Leave out the pictures and repeat every record exactly.

PROVIDED RECORDS →
● ● ● ● ● ● ●

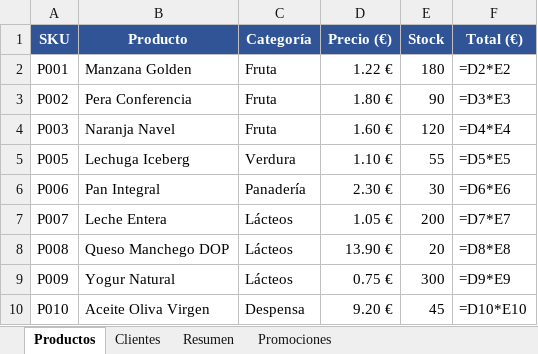
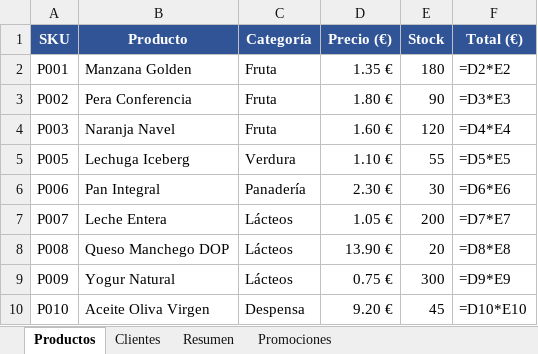
Before and after one commit to JFlexx/excel-diff-tool, an Excel workbook: ejemplos/nuevo.xlsx, sheet Productos, drawn as a sheet; values as stored, in another font and other column widths than the file's, no borders; formulas without a stored value are shown as written; the diff names each change by its address in the sheet, - before the commit and + after, or states it on an @@ line.

```diff
--- a/ejemplos/nuevo.xlsx (sheet Productos)
+++ b/ejemplos/nuevo.xlsx (sheet Productos)
-D2 (Precio (€)): 1.22 €
+D2 (Precio (€)): 1.35 €
```
Also changed, not shown: ejemplos/antiguo.xlsx, 4 other files.
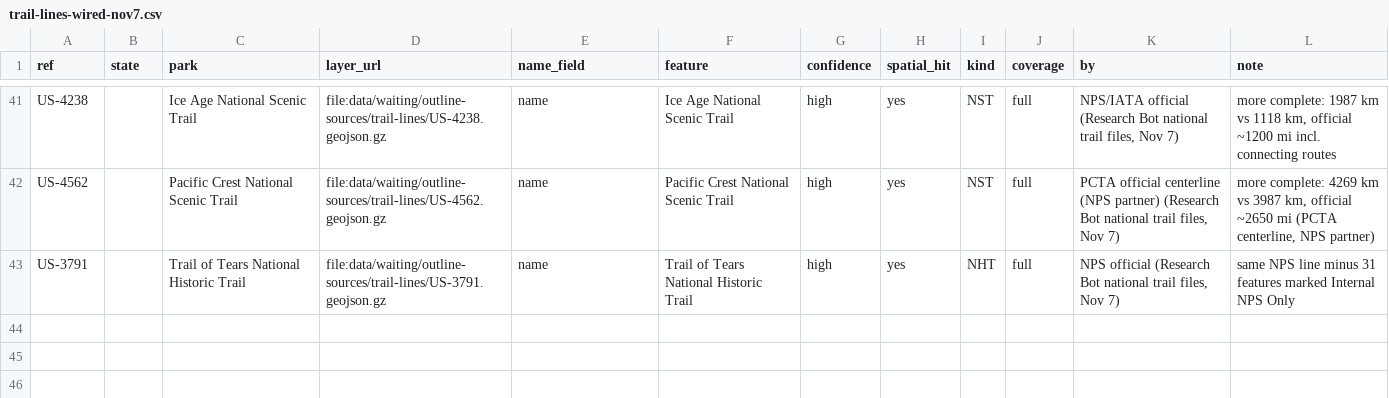
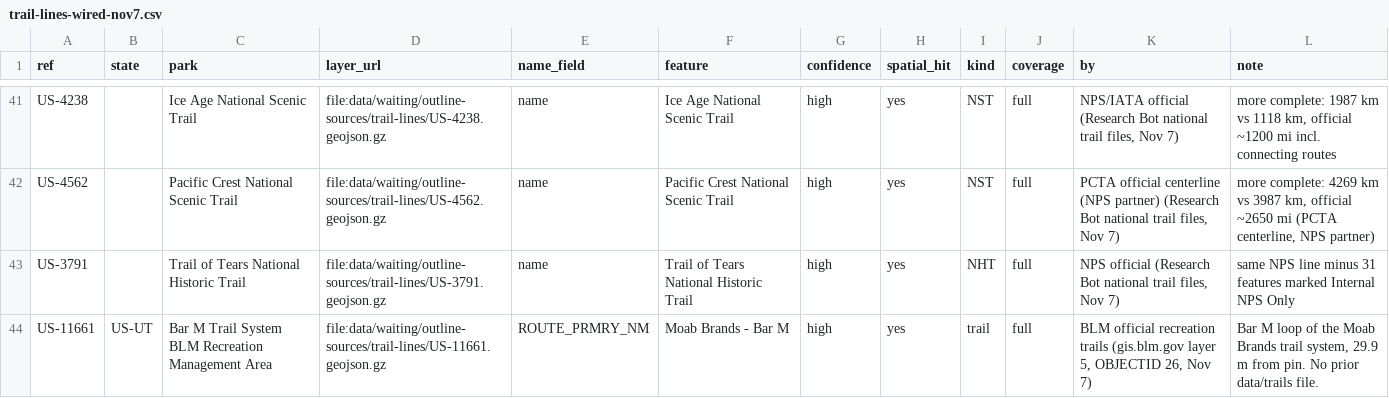
Before and after one commit to KentuckyPortableClub/KPC-Data, a CSV file: data/waiting/outline-sources/trail-lines-wired-nov7.csv, drawn as a sheet; only a part is shown, gaps mark what is left out.

```diff
--- a/data/waiting/outline-sources/trail-lines-wired-nov7.csv
+++ b/data/waiting/outline-sources/trail-lines-wired-nov7.csv
@@ -43 +43,2 @@ US-4562,,Pacific Crest National Scenic Trail,file:data/waiting/outline-sources/t
 US-3791,,Trail of Tears National Historic Trail,file:data/waiting/outline-sources/trail-lines/US-3791.geojson.gz,name,Trail of Tears National Historic Trail,high,yes,NHT,full,"NPS official (Research Bot national trail files, Nov 7)",same NPS line minus 31 features marked Internal NPS Only
+US-11661,US-UT,Bar M Trail System BLM Recreation Management Area,file:data/waiting/outline-sources/trail-lines/US-11661.geojson.gz,ROUTE_PRMRY_NM,Moab Brands - Bar M,high,yes,trail,full,"BLM official recreation trails (gis.blm.gov layer 5, OBJECTID 26, Nov 7)","Bar M loop of the Moab Brands trail system, 29.9 m from pin. No prior data/trails file."
```
Also changed, not shown: 5 other files.
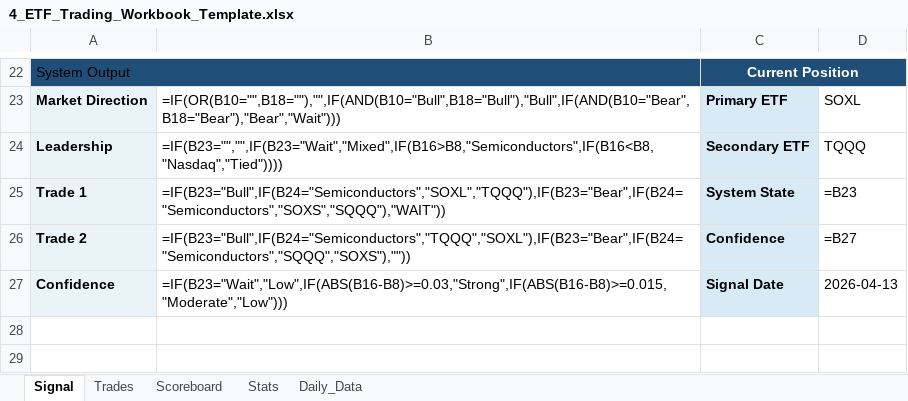
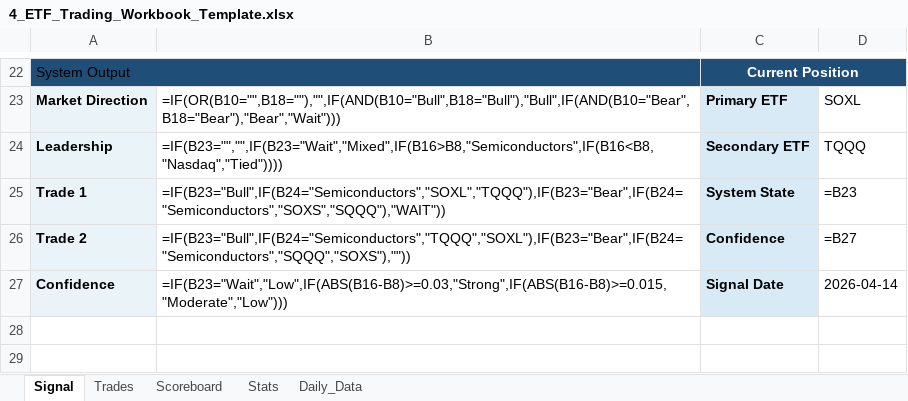
Before and after one commit to mrpink970/4-etf-trading-plan, an Excel workbook: 4_ETF_Trading_Workbook_Template.xlsx, sheet Signal, drawn as a sheet; only a part is shown, gaps mark what is left out; values as stored, in another font and other column widths than the file's, no borders; formulas without a stored value are shown as written; the diff names each change by its address in the sheet, - before the commit and + after, or states it on an @@ line.

```diff
--- a/4_ETF_Trading_Workbook_Template.xlsx (sheet Signal)
+++ b/4_ETF_Trading_Workbook_Template.xlsx (sheet Signal)
-D27: 2026-04-13
+D27: 2026-04-14
```
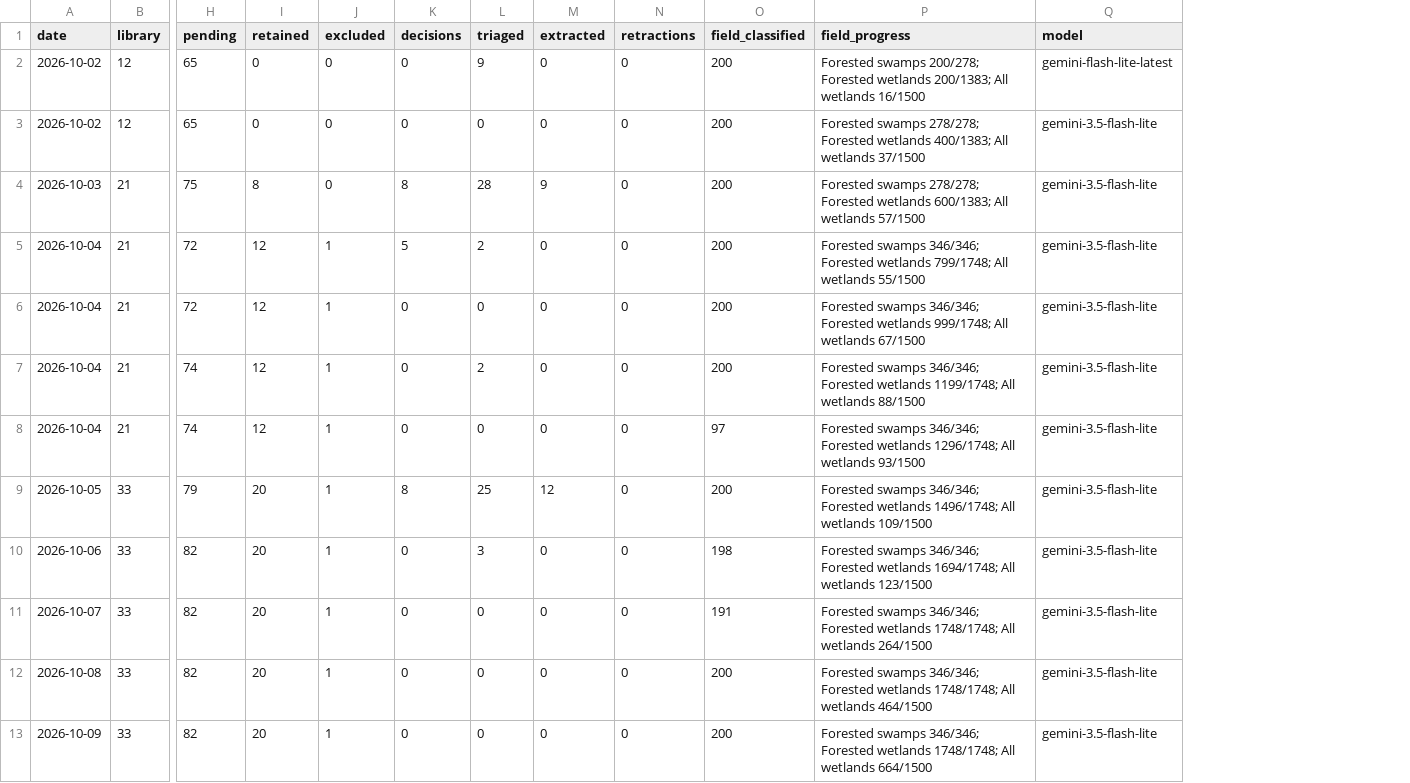
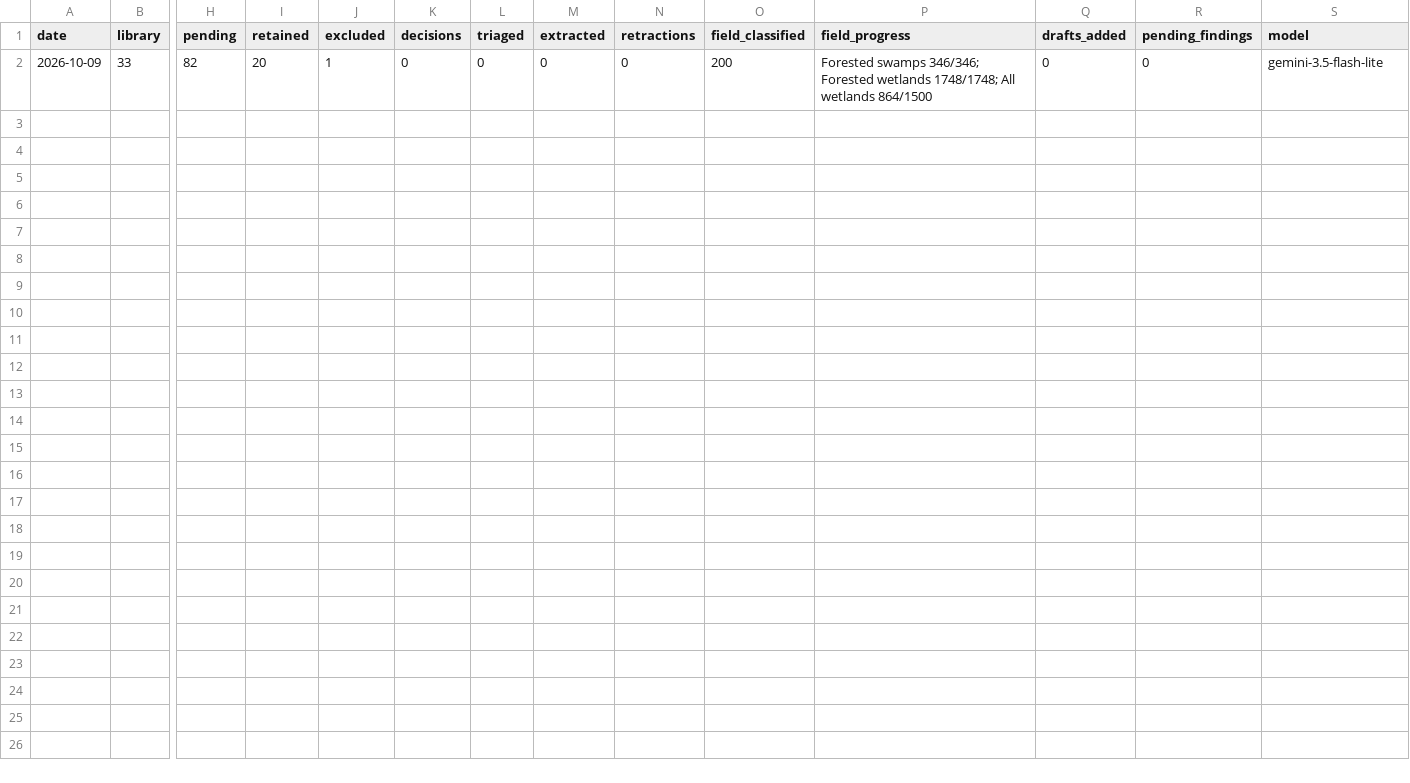
Before and after one commit to PierreBetti/lit-pipeline, a CSV file: logs/review_log.csv, drawn as a sheet; only a part is shown, gaps mark what is left out; removed rows and columns are numbered as before the commit, all else as after; rows hold the shown columns only; the diff names each change by its address in the sheet, - before the commit and + after, or states it on an @@ line.

```diff
--- a/logs/review_log.csv
+++ b/logs/review_log.csv
+column Q (drafts_added), row 2: 0
+column R (pending_findings), row 2: 0
-row 2: 2026-10-02 | 12 | 65 | 0 | 0 | 0 | 9 | 0 | 0 | 200 | Forested swamps 200/278; Forested wetlands 200/1383; All wetlands 16/1500 | gemini-flash-lite-latest
-row 3: 2026-10-02 | 12 | 65 | 0 | 0 | 0 | 0 | 0 | 0 | 200 | Forested swamps 278/278; Forested wetlands 400/1383; All wetlands 37/1500 | gemini-3.5-flash-lite
-row 4: 2026-10-03 | 21 | 75 | 8 | 0 | 8 | 28 | 9 | 0 | 200 | Forested swamps 278/278; Forested wetlands 600/1383; All wetlands 57/1500 | gemini-3.5-flash-lite
-row 5: 2026-10-04 | 21 | 72 | 12 | 1 | 5 | 2 | 0 | 0 | 200 | Forested swamps 346/346; Forested wetlands 799/1748; All wetlands 55/1500 | gemini-3.5-flash-lite
-row 6: 2026-10-04 | 21 | 72 | 12 | 1 | 0 | 0 | 0 | 0 | 200 | Forested swamps 346/346; Forested wetlands 999/1748; All wetlands 67/1500 | gemini-3.5-flash-lite
-row 7: 2026-10-04 | 21 | 74 | 12 | 1 | 0 | 2 | 0 | 0 | 200 | Forested swamps 346/346; Forested wetlands 1199/1748; All wetlands 88/1500 | gemini-3.5-flash-lite
-row 8: 2026-10-04 | 21 | 74 | 12 | 1 | 0 | 0 | 0 | 0 | 97 | Forested swamps 346/346; Forested wetlands 1296/1748; All wetlands 93/1500 | gemini-3.5-flash-lite
-row 9: 2026-10-05 | 33 | 79 | 20 | 1 | 8 | 25 | 12 | 0 | 200 | Forested swamps 346/346; Forested wetlands 1496/1748; All wetlands 109/1500 | gemini-3.5-flash-lite
-row 10: 2026-10-06 | 33 | 82 | 20 | 1 | 0 | 3 | 0 | 0 | 198 | Forested swamps 346/346; Forested wetlands 1694/1748; All wetlands 123/1500 | gemini-3.5-flash-lite
-row 11: 2026-10-07 | 33 | 82 | 20 | 1 | 0 | 0 | 0 | 0 | 191 | Forested swamps 346/346; Forested wetlands 1748/1748; All wetlands 264/1500 | gemini-3.5-flash-lite
-row 12: 2026-10-08 | 33 | 82 | 20 | 1 | 0 | 0 | 0 | 0 | 200 | Forested swamps 346/346; Forested wetlands 1748/1748; All wetlands 464/1500 | gemini-3.5-flash-lite
-P2 (field_progress): …All wetlands 664/1500
+P2 (field_progress): …All wetlands 864/1500
```
Also changed, not shown: 7 other files.
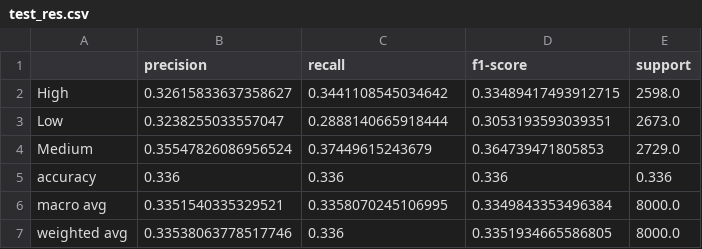
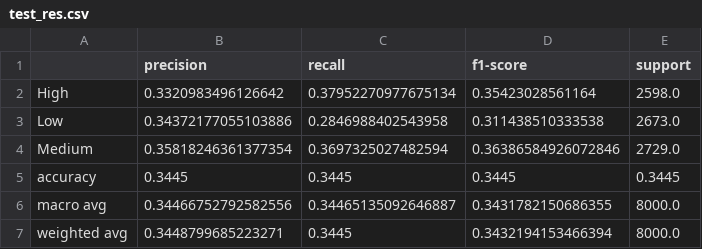
Before and after one commit to Wrd123/ThreatSight, a CSV file: test_res.csv, drawn as a sheet.

```diff
--- a/test_res.csv
+++ b/test_res.csv
@@ -1,7 +1,7 @@
 ,precision,recall,f1-score,support
-High,0.32615833637358627,0.3441108545034642,0.33489417493912715,2598.0
-Low,0.3238255033557047,0.2888140665918444,0.3053193593039351,2673.0
-Medium,0.35547826086956524,0.37449615243679,0.364739471805853,2729.0
-accuracy,0.336,0.336,0.336,0.336
-macro avg,0.3351540335329521,0.3358070245106995,0.3349843353496384,8000.0
-weighted avg,0.33538063778517746,0.336,0.3351934665586805,8000.0
+High,0.3320983496126642,0.37952270977675134,0.35423028561164,2598.0
+Low,0.34372177055103886,0.2846988402543958,0.311438510333538,2673.0
+Medium,0.35818246361377354,0.3697325027482594,0.36386584926072846,2729.0
+accuracy,0.3445,0.3445,0.3445,0.3445
+macro avg,0.34466752792582556,0.34465135092646887,0.3431782150686355,8000.0
+weighted avg,0.3448799685223271,0.3445,0.3432194153466394,8000.0
```
Also changed, not shown: 2 other files.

● ● ● ● ● ● ●

RESPONSE AREA →
Before and after one commit to JFlexx/excel-diff-tool, an Excel workbook: ejemplos/nuevo.xlsx, sheet Productos, drawn as a sheet; values as stored, in another font and other column widths than the file's, no borders; formulas without a stored value are shown as written; the diff names each change by its address in the sheet, - before the commit and + after, or states it on an @@ line.

```diff
--- a/ejemplos/nuevo.xlsx (sheet Productos)
+++ b/ejemplos/nuevo.xlsx (sheet Productos)
-D2 (Precio (€)): 1.22 €
+D2 (Precio (€)): 1.35 €
```
Also changed, not shown: ejemplos/antiguo.xlsx, 4 other files.
Before and after one commit to KentuckyPortableClub/KPC-Data, a CSV file: data/waiting/outline-sources/trail-lines-wired-nov7.csv, drawn as a sheet; only a part is shown, gaps mark what is left out.

```diff
--- a/data/waiting/outline-sources/trail-lines-wired-nov7.csv
+++ b/data/waiting/outline-sources/trail-lines-wired-nov7.csv
@@ -43 +43,2 @@ US-4562,,Pacific Crest National Scenic Trail,file:data/waiting/outline-sources/t
 US-3791,,Trail of Tears National Historic Trail,file:data/waiting/outline-sources/trail-lines/US-3791.geojson.gz,name,Trail of Tears National Historic Trail,high,yes,NHT,full,"NPS official (Research Bot national trail files, Nov 7)",same NPS line minus 31 features marked Internal NPS Only
+US-11661,US-UT,Bar M Trail System BLM Recreation Management Area,file:data/waiting/outline-sources/trail-lines/US-11661.geojson.gz,ROUTE_PRMRY_NM,Moab Brands - Bar M,high,yes,trail,full,"BLM official recreation trails (gis.blm.gov layer 5, OBJECTID 26, Nov 7)","Bar M loop of the Moab Brands trail system, 29.9 m from pin. No prior data/trails file."
```
Also changed, not shown: 5 other files.
Before and after one commit to mrpink970/4-etf-trading-plan, an Excel workbook: 4_ETF_Trading_Workbook_Template.xlsx, sheet Signal, drawn as a sheet; only a part is shown, gaps mark what is left out; values as stored, in another font and other column widths than the file's, no borders; formulas without a stored value are shown as written; the diff names each change by its address in the sheet, - before the commit and + after, or states it on an @@ line.

```diff
--- a/4_ETF_Trading_Workbook_Template.xlsx (sheet Signal)
+++ b/4_ETF_Trading_Workbook_Template.xlsx (sheet Signal)
-D27: 2026-04-13
+D27: 2026-04-14
```
Before and after one commit to PierreBetti/lit-pipeline, a CSV file: logs/review_log.csv, drawn as a sheet; only a part is shown, gaps mark what is left out; removed rows and columns are numbered as before the commit, all else as after; rows hold the shown columns only; the diff names each change by its address in the sheet, - before the commit and + after, or states it on an @@ line.

```diff
--- a/logs/review_log.csv
+++ b/logs/review_log.csv
+column Q (drafts_added), row 2: 0
+column R (pending_findings), row 2: 0
-row 2: 2026-10-02 | 12 | 65 | 0 | 0 | 0 | 9 | 0 | 0 | 200 | Forested swamps 200/278; Forested wetlands 200/1383; All wetlands 16/1500 | gemini-flash-lite-latest
-row 3: 2026-10-02 | 12 | 65 | 0 | 0 | 0 | 0 | 0 | 0 | 200 | Forested swamps 278/278; Forested wetlands 400/1383; All wetlands 37/1500 | gemini-3.5-flash-lite
-row 4: 2026-10-03 | 21 | 75 | 8 | 0 | 8 | 28 | 9 | 0 | 200 | Forested swamps 278/278; Forested wetlands 600/1383; All wetlands 57/1500 | gemini-3.5-flash-lite
-row 5: 2026-10-04 | 21 | 72 | 12 | 1 | 5 | 2 | 0 | 0 | 200 | Forested swamps 346/346; Forested wetlands 799/1748; All wetlands 55/1500 | gemini-3.5-flash-lite
-row 6: 2026-10-04 | 21 | 72 | 12 | 1 | 0 | 0 | 0 | 0 | 200 | Forested swamps 346/346; Forested wetlands 999/1748; All wetlands 67/1500 | gemini-3.5-flash-lite
-row 7: 2026-10-04 | 21 | 74 | 12 | 1 | 0 | 2 | 0 | 0 | 200 | Forested swamps 346/346; Forested wetlands 1199/1748; All wetlands 88/1500 | gemini-3.5-flash-lite
-row 8: 2026-10-04 | 21 | 74 | 12 | 1 | 0 | 0 | 0 | 0 | 97 | Forested swamps 346/346; Forested wetlands 1296/1748; All wetlands 93/1500 | gemini-3.5-flash-lite
-row 9: 2026-10-05 | 33 | 79 | 20 | 1 | 8 | 25 | 12 | 0 | 200 | Forested swamps 346/346; Forested wetlands 1496/1748; All wetlands 109/1500 | gemini-3.5-flash-lite
-row 10: 2026-10-06 | 33 | 82 | 20 | 1 | 0 | 3 | 0 | 0 | 198 | Forested swamps 346/346; Forested wetlands 1694/1748; All wetlands 123/1500 | gemini-3.5-flash-lite
-row 11: 2026-10-07 | 33 | 82 | 20 | 1 | 0 | 0 | 0 | 0 | 191 | Forested swamps 346/346; Forested wetlands 1748/1748; All wetlands 264/1500 | gemini-3.5-flash-lite
-row 12: 2026-10-08 | 33 | 82 | 20 | 1 | 0 | 0 | 0 | 0 | 200 | Forested swamps 346/346; Forested wetlands 1748/1748; All wetlands 464/1500 | gemini-3.5-flash-lite
-P2 (field_progress): …All wetlands 664/1500
+P2 (field_progress): …All wetlands 864/1500
```
Also changed, not shown: 7 other files.
Before and after one commit to Wrd123/ThreatSight, a CSV file: test_res.csv, drawn as a sheet.

```diff
--- a/test_res.csv
+++ b/test_res.csv
@@ -1,7 +1,7 @@
 ,precision,recall,f1-score,support
-High,0.32615833637358627,0.3441108545034642,0.33489417493912715,2598.0
-Low,0.3238255033557047,0.2888140665918444,0.3053193593039351,2673.0
-Medium,0.35547826086956524,0.37449615243679,0.364739471805853,2729.0
-accuracy,0.336,0.336,0.336,0.336
-macro avg,0.3351540335329521,0.3358070245106995,0.3349843353496384,8000.0
-weighted avg,0.33538063778517746,0.336,0.3351934665586805,8000.0
+High,0.3320983496126642,0.37952270977675134,0.35423028561164,2598.0
+Low,0.34372177055103886,0.2846988402543958,0.311438510333538,2673.0
+Medium,0.35818246361377354,0.3697325027482594,0.36386584926072846,2729.0
+accuracy,0.3445,0.3445,0.3445,0.3445
+macro avg,0.34466752792582556,0.34465135092646887,0.3431782150686355,8000.0
+weighted avg,0.3448799685223271,0.3445,0.3432194153466394,8000.0
```
Also changed, not shown: 2 other files.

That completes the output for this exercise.